### [YOUR ASSIGNMENT]
Copy every line of the records below that holds the word "takes".
RECORDS PROVIDED section start
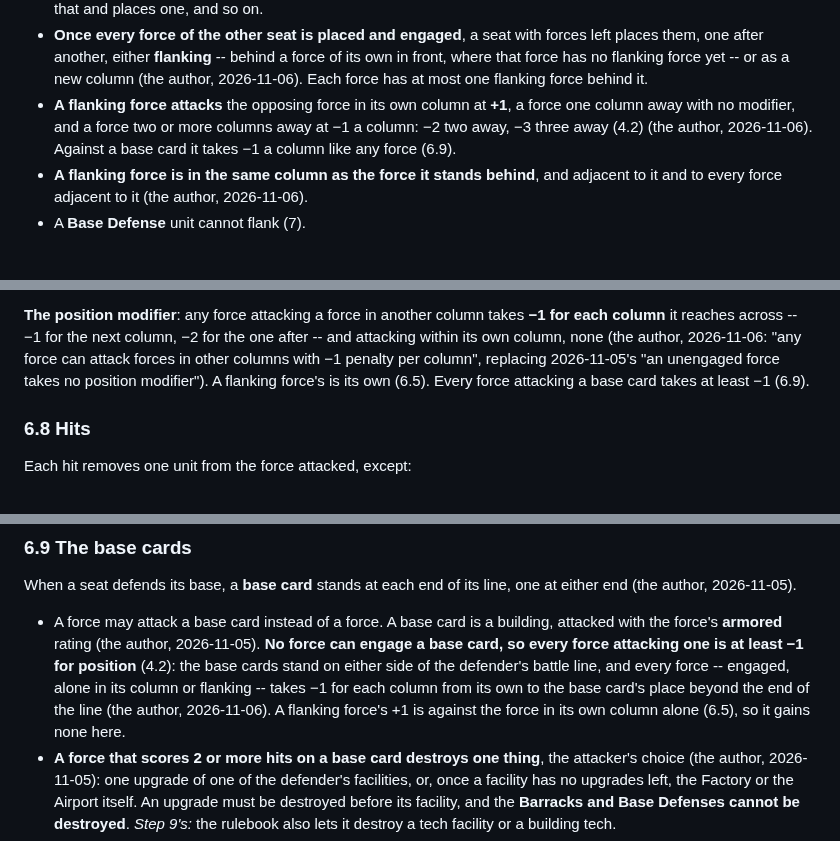
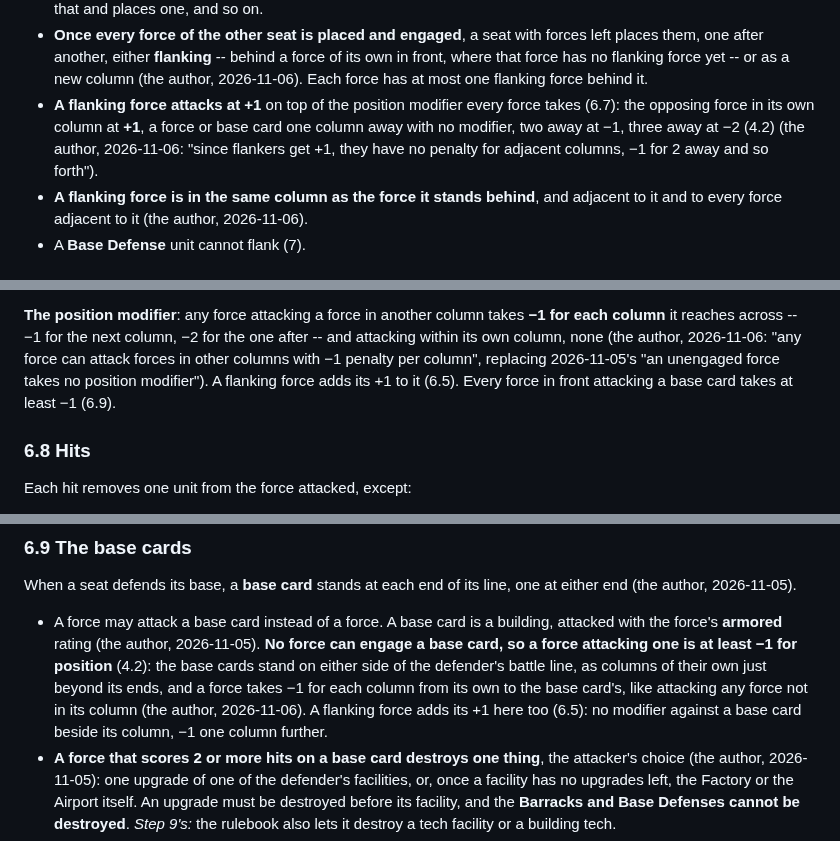
Before and after one commit to HolyTispoon/fool-bot, a Markdown page: docs/tnp-rules.md, 3 parts joined by grey strips. Rendered like a GitHub page.

Commit message:
TNP rules: a flanker's +1 on top of the position modifier, base cards too
The author, answering PR #708: flankers and non-flankers alike attack
another column at -1 a column; a flanker adds +1, so 0 one column away,
-1 two away, and the same against a base card.

Co-Authored-By: Claude Opus 5.5 <noreply@anthropic.com>
Claude-Session: https://claude.ai/code/session_01CwVkW48gZzQNHT8CHFDoxg

```diff
--- a/docs/tnp-rules.md
+++ b/docs/tnp-rules.md
@@ -516,11 +516,12 @@ are **engaged**.
   -- behind a force of its own in front, where that force has no
   flanking force yet -- or as a new column (the author, 2026-11-06).
   Each force has at most one flanking force behind it.
-- **A flanking force attacks** the opposing force in its own column at
-  **+1**, a force one column away with no modifier, and a force two or
-  more columns away at −1 a column: −2 two away, −3 three away (4.2)
-  (the author, 2026-11-06). Against a base card it takes −1 a column
-  like any force (6.9).
+- **A flanking force attacks at +1** on top of the position modifier
+  every force takes (6.7): the opposing force in its own column at
+  **+1**, a force or base card one column away with no modifier, two
+  away at −1, three away at −2 (4.2) (the author, 2026-11-06: "since
+  flankers get +1, they have no penalty for adjacent columns, −1 for 2
+  away and so forth").
 - **A flanking force is in the same column as the force it stands
   behind**, and adjacent to it and to every force adjacent to it (the
   author, 2026-11-06).
@@ -576,9 +577,9 @@ column takes **−1 for each column** it reaches across -- −1 for the
 next column, −2 for the one after -- and attacking within its own
 column, none (the author, 2026-11-06: "any force can attack forces in
 other columns with −1 penalty per column", replacing 2026-11-05's "an
-unengaged force takes no position modifier"). A flanking force's is
-its own (6.5). Every force attacking a base card takes at least −1
-(6.9).
+unengaged force takes no position modifier"). A flanking force adds
+its +1 to it (6.5). Every force in front attacking a base card takes
+at least −1 (6.9).
 
 ### 6.8 Hits
 
@@ -608,13 +609,14 @@ its line, one at either end (the author, 2026-11-05).
 
 - A force may attack a base card instead of a force. A base card is a
   building, attacked with the force's **armored** rating (the author,
-  2026-11-05). **No force can engage a base card, so every force
-  attacking one is at least −1 for position** (4.2): the base cards
-  stand on either side of the defender's battle line, and every force
-  -- engaged, alone in its column or flanking -- takes −1 for each
-  column from its own to the base card's place beyond the end of the
-  line (the author, 2026-11-06). A flanking force's +1 is against the
-  force in its own column alone (6.5), so it gains none here.
+  2026-11-05). **No force can engage a base card, so a force attacking
+  one is at least −1 for position** (4.2): the base cards stand on
+  either side of the defender's battle line, as columns of their own
+  just beyond its ends, and a force takes −1 for each column from its
+  own to the base card's, like attacking any force not in its column
+  (the author, 2026-11-06). A flanking force adds its +1 here too
+  (6.5): no modifier against a base card beside its column, −1 one
+  column further.
 - **A force that scores 2 or more hits on a base card destroys one
   thing**, the attacker's choice (the author, 2026-11-05): one upgrade
   of one of the defender's facilities, or, once a facility has no
```
Also changed, not shown: other parts of docs/tnp-rules.md (+6 -1 lines).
RECORDS PROVIDED section end
### [SOLVED PROBLEM]
-  (the author, 2026-11-06). Against a base card it takes −1 a column
+  every force takes (6.7): the opposing force in its own column at
@@ -576,9 +577,9 @@ column takes **−1 for each column** it reaches across -- −1 for the
-unengaged force takes no position modifier"). A flanking force's is
-its own (6.5). Every force attacking a base card takes at least −1
+unengaged force takes no position modifier"). A flanking force adds
+its +1 to it (6.5). Every force in front attacking a base card takes
-  -- engaged, alone in its column or flanking -- takes −1 for each
+  just beyond its ends, and a force takes −1 for each column from its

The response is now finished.